Meanwhile, as this little local difficulty is sorted out, WUWT reports that nearly 70 percent of the United States is snow covered (and almost all of Canada), with New York City declaring a "snow emergency". The "big freeze" also continues in India and China, in the latter causing considerable crop losses. But nothing of this contradicts the claim by the British Met Office's Julia Slingo that the world is getting warmer. These are all local events.


UPDATES: TASS is reporting that the operation to "pilot" the Sodruzhestvo to a loose ice area has started. But, says Tatyana Kulikova, head of the press centre of the Far Eastern sea shipping company, "The operation is proceeding with difficulty: the factory ship has large dimensions: 180 metres long and 20 metres high. It is very difficult to take it in tow."

The procedure described is that the Admiral Makarov "is busy breaking up ice to trench a channel while the higher-powered icebreaker Krasin will pilot the factory ship through it." That is a bit odd, as the two icebreakers are described as sister ships, with identical performance specifications. Meanwhile, the remarkable photograph shows what appears to be a double tow – the two icebreakers together leading out the Bereg Nadezhdy.

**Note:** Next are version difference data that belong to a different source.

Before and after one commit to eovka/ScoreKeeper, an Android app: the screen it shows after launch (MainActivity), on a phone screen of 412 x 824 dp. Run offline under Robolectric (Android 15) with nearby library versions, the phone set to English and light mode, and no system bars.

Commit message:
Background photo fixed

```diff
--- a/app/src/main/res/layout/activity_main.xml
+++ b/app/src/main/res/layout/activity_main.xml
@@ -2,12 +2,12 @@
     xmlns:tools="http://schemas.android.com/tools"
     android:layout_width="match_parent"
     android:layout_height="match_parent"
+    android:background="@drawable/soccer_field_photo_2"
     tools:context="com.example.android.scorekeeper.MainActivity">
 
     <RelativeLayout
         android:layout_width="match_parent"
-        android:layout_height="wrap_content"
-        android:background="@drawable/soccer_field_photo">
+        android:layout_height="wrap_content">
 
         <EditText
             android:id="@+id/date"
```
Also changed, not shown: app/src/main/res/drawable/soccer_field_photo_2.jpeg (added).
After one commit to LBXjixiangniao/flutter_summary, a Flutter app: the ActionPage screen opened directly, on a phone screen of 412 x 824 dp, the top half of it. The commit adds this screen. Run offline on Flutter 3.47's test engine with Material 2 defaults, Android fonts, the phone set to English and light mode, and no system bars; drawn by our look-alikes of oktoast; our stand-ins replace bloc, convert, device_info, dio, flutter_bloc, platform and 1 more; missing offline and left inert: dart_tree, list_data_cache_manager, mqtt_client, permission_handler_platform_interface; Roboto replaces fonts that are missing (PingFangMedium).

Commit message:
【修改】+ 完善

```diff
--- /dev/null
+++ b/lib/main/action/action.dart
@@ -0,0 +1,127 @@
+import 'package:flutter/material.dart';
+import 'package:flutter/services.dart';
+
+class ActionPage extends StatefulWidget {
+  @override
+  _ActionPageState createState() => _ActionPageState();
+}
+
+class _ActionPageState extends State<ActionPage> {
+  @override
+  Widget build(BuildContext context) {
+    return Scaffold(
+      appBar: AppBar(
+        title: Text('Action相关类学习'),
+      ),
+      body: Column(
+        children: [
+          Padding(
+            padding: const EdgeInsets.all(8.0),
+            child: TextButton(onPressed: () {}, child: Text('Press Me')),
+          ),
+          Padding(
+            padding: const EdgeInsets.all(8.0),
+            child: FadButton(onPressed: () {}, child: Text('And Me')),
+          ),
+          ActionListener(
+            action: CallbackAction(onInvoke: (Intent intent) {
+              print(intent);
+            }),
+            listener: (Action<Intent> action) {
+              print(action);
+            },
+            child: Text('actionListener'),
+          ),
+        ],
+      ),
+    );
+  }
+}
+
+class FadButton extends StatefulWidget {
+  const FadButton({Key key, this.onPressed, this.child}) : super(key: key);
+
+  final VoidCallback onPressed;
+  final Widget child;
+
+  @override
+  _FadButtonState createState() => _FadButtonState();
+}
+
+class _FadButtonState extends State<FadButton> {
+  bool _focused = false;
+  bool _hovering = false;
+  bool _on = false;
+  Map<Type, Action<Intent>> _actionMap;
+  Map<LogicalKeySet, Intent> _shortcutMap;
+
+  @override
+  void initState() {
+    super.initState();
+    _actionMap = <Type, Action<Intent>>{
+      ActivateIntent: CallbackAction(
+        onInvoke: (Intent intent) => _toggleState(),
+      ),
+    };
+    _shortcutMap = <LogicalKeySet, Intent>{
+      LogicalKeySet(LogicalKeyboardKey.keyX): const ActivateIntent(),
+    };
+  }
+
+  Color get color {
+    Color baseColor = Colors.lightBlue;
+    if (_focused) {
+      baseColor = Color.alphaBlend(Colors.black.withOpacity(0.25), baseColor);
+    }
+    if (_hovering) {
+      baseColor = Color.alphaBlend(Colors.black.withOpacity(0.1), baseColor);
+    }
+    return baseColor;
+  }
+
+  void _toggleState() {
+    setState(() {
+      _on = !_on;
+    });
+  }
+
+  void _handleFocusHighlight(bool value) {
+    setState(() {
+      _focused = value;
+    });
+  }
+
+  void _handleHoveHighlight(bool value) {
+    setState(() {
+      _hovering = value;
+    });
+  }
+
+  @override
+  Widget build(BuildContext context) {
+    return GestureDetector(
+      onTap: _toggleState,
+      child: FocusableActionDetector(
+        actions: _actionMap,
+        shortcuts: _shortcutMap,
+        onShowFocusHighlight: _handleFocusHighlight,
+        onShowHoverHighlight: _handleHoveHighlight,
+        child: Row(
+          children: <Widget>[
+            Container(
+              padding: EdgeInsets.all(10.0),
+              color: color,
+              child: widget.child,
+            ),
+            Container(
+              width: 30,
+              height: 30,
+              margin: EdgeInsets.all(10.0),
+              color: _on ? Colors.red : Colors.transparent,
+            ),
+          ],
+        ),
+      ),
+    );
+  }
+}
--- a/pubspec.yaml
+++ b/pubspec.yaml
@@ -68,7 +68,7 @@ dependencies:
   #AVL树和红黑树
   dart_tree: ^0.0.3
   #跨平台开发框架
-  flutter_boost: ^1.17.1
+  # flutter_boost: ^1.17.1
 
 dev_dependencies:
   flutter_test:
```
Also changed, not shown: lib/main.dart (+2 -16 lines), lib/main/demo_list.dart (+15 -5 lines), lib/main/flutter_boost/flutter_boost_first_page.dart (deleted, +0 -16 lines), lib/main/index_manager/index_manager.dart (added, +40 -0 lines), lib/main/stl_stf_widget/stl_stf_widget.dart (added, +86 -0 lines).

Ria Novosti is suggesting that the Sodruzhestvo can be extracted within 12 hours, the Krasin leading it out on "an anchor tow" (i.e., close, but not close-coupled). The vessels are said to have about 12 miles to go before they get to free water, including around three miles of the most treacherous ice. The operation is expected to be completed by Thursday afternoon (presumably Moscow time).

COMMENT: OKHOTSK SEA CRISIS